of taking charge of the situation like a leader (as in, "anyone who helps save that
Thrown in to provide what's meant to be a shocking twist, this is just stupid. Sort of like the rest of TWD this season.

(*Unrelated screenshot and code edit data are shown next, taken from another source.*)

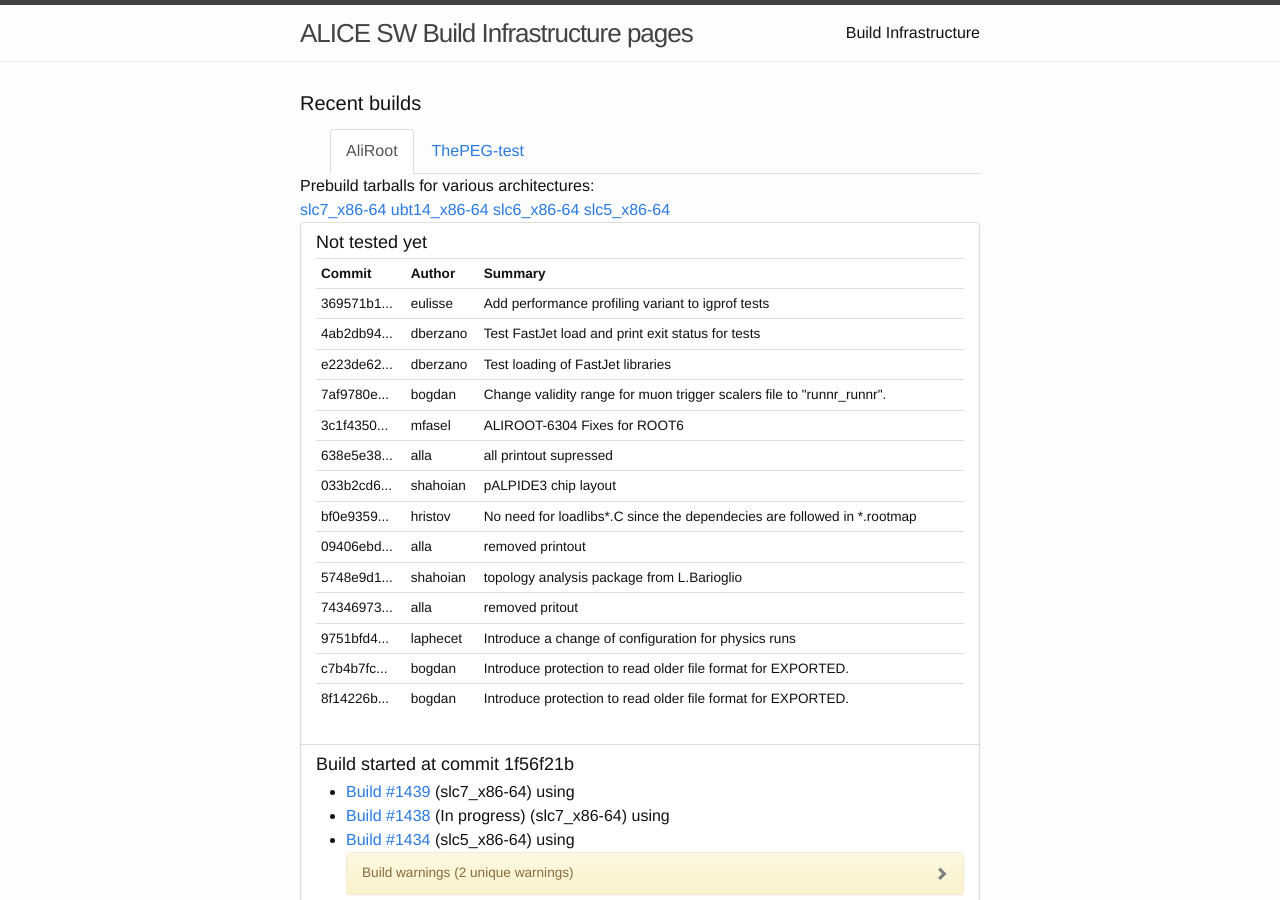
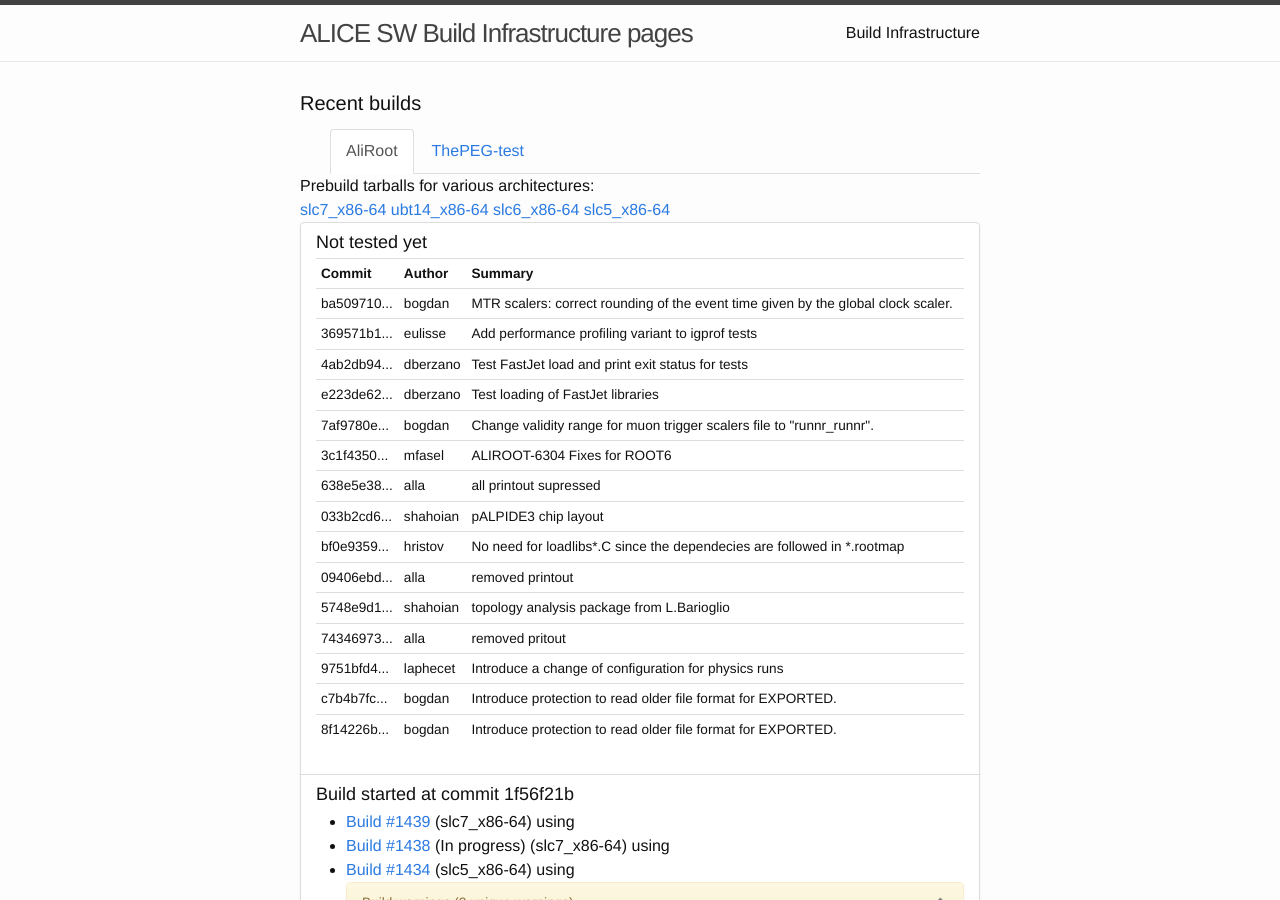
Before and after one commit to alisw/alisw.github.io, a Jekyll site: the page built from index.html, in a window 1280 px wide and 900 px high. Built offline with Jekyll 4.4.1, drawn with Linux system fonts in a browser that asks for light colours; nearby versions of some CDN libraries.

Commit message:
Updated results.

```diff
--- a/_data/commits-aliroot-master.yaml
+++ b/_data/commits-aliroot-master.yaml
@@ -1,3 +1,8 @@
+-
+ commit: "ba509710588f72d7efc88b7e5042acd0408db17b"
+ message: >-
+    MTR scalers: correct rounding of the event time given by the global clock scaler.
+ author: !!str bogdan
 -
  commit: "369571b10dd5f5eab21051277dd5e633d36e3dd6"
  message: >-
```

 The staging and editing of the big battle are absolutely atrocious. Negan speaks to our heroes through electronic devices which, along with the geography, make it seem as if it's coming from all around them. The whole time, they're looking around and fruitlessly trying to pinpoint it and no Saviors are visible in any direction. When the Savior firing-line appears, it seems to be behind them but when the bad ammo takes out that line, Rick orders a forward charge, in a direction where no Saviors are visible. That direction is where Negan and his lieutenants are standing. A hill between the rebels and Negan's contingent allow them no view of one another. During the initial Savior volley, Negan and co. fire their guns, which makes no sense--they don't have any targets in sight, just a hill of dirt. The rebels, unmindful of the Saviors behind them, rush over the hill and defeat those in front of them.
 Though this being soap melodrama, Maggie, the leader of Hilltop, just screams and cries about how what Rick's doing isn't right, instead of taking charge of the situation (as in, "anyone who helps save that fucker dies").
 The writers' decision to gut the relationship that developed between comic Negan and Carl is particularly fatal here.
 They explode in bursts of flame that shoot 30 or 40 feet into the air, incinerating wide areas.
 Daryl has just spent more than 2 seasons lamenting the fact that he didn't kill Dwight upon their first encounter, which is rubbish from the writers, and vowing to kill Dwight once the Savior war is over. Tonight, prior to this scene where he's plotting with Maggie, he decided, instead, to let Dwight live--gives the guy a truck and lets him leave.